- _TASK REQUIREMENTS_: Please return all records verbatim, no pictures.

[Version comparison data]
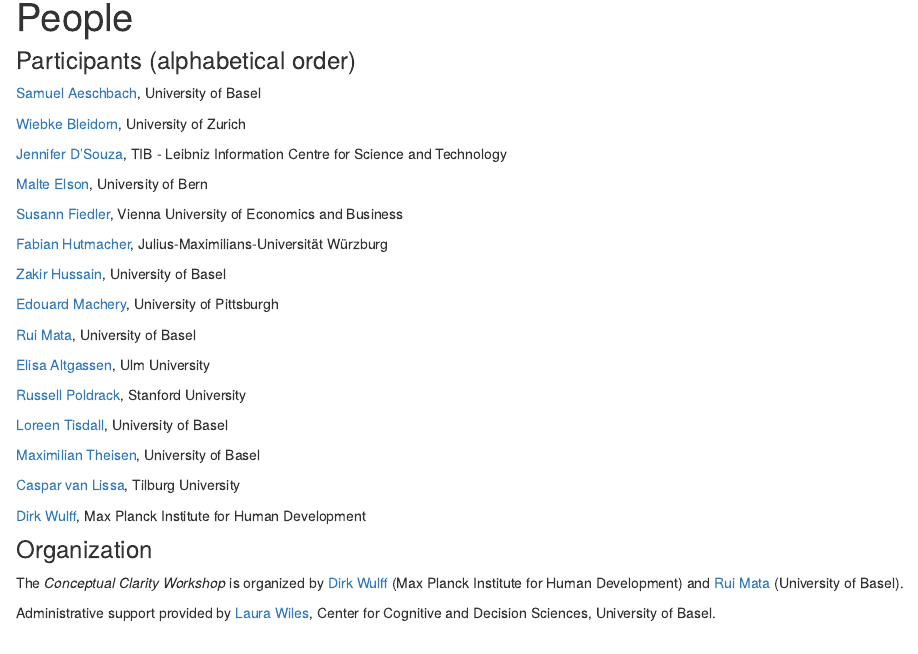
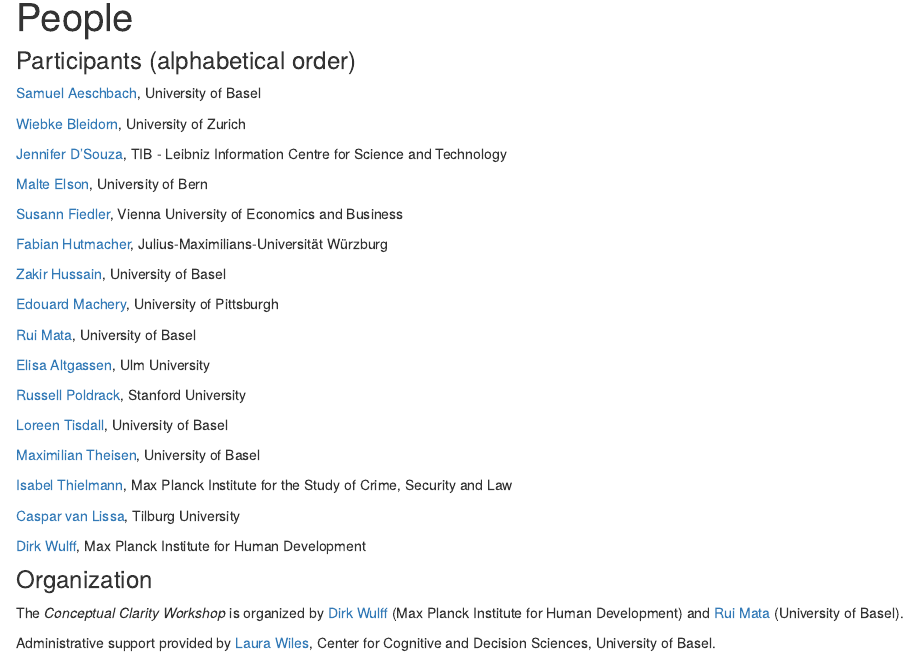
Before and after one commit to cdsbasel/clarity, an R Markdown document (people.Rmd): the page in a window 1100 px wide, from 90 px down. Rendered offline with R 4.5, knitr and Pandoc, with nearby package versions; drawn as R Markdown's standard HTML page in place of the format the file asks for.

Commit message:
update people

```diff
--- a/people.Rmd
+++ b/people.Rmd
@@ -35,6 +35,8 @@
 
 [Maximilian Theisen](https://psychologie.unibas.ch/de/personen/maximilian-theisen/), University of Basel
 
+[Isabel Thielmann](https://csl.mpg.de/en/isabel-thielmann), Max Planck Institute for the Study of Crime, Security and Law
+
 [Caspar van Lissa](https://cjvanlissa.github.io/resume/), Tilburg University
 
 [Dirk Wulff](https://www.mpib-berlin.mpg.de/staff/dirk-wulff), Max Planck Institute for Human Development
```
Also changed, not shown: 1 other file.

- _PROBLEM SOLUTION_:
Before and after one commit to cdsbasel/clarity, an R Markdown document (people.Rmd): the page in a window 1100 px wide, from 90 px down. Rendered offline with R 4.5, knitr and Pandoc, with nearby package versions; drawn as R Markdown's standard HTML page in place of the format the file asks for.

Commit message:
update people

```diff
--- a/people.Rmd
+++ b/people.Rmd
@@ -35,6 +35,8 @@
 
 [Maximilian Theisen](https://psychologie.unibas.ch/de/personen/maximilian-theisen/), University of Basel
 
+[Isabel Thielmann](https://csl.mpg.de/en/isabel-thielmann), Max Planck Institute for the Study of Crime, Security and Law
+
 [Caspar van Lissa](https://cjvanlissa.github.io/resume/), Tilburg University
 
 [Dirk Wulff](https://www.mpib-berlin.mpg.de/staff/dirk-wulff), Max Planck Institute for Human Development
```
Also changed, not shown: 1 other file.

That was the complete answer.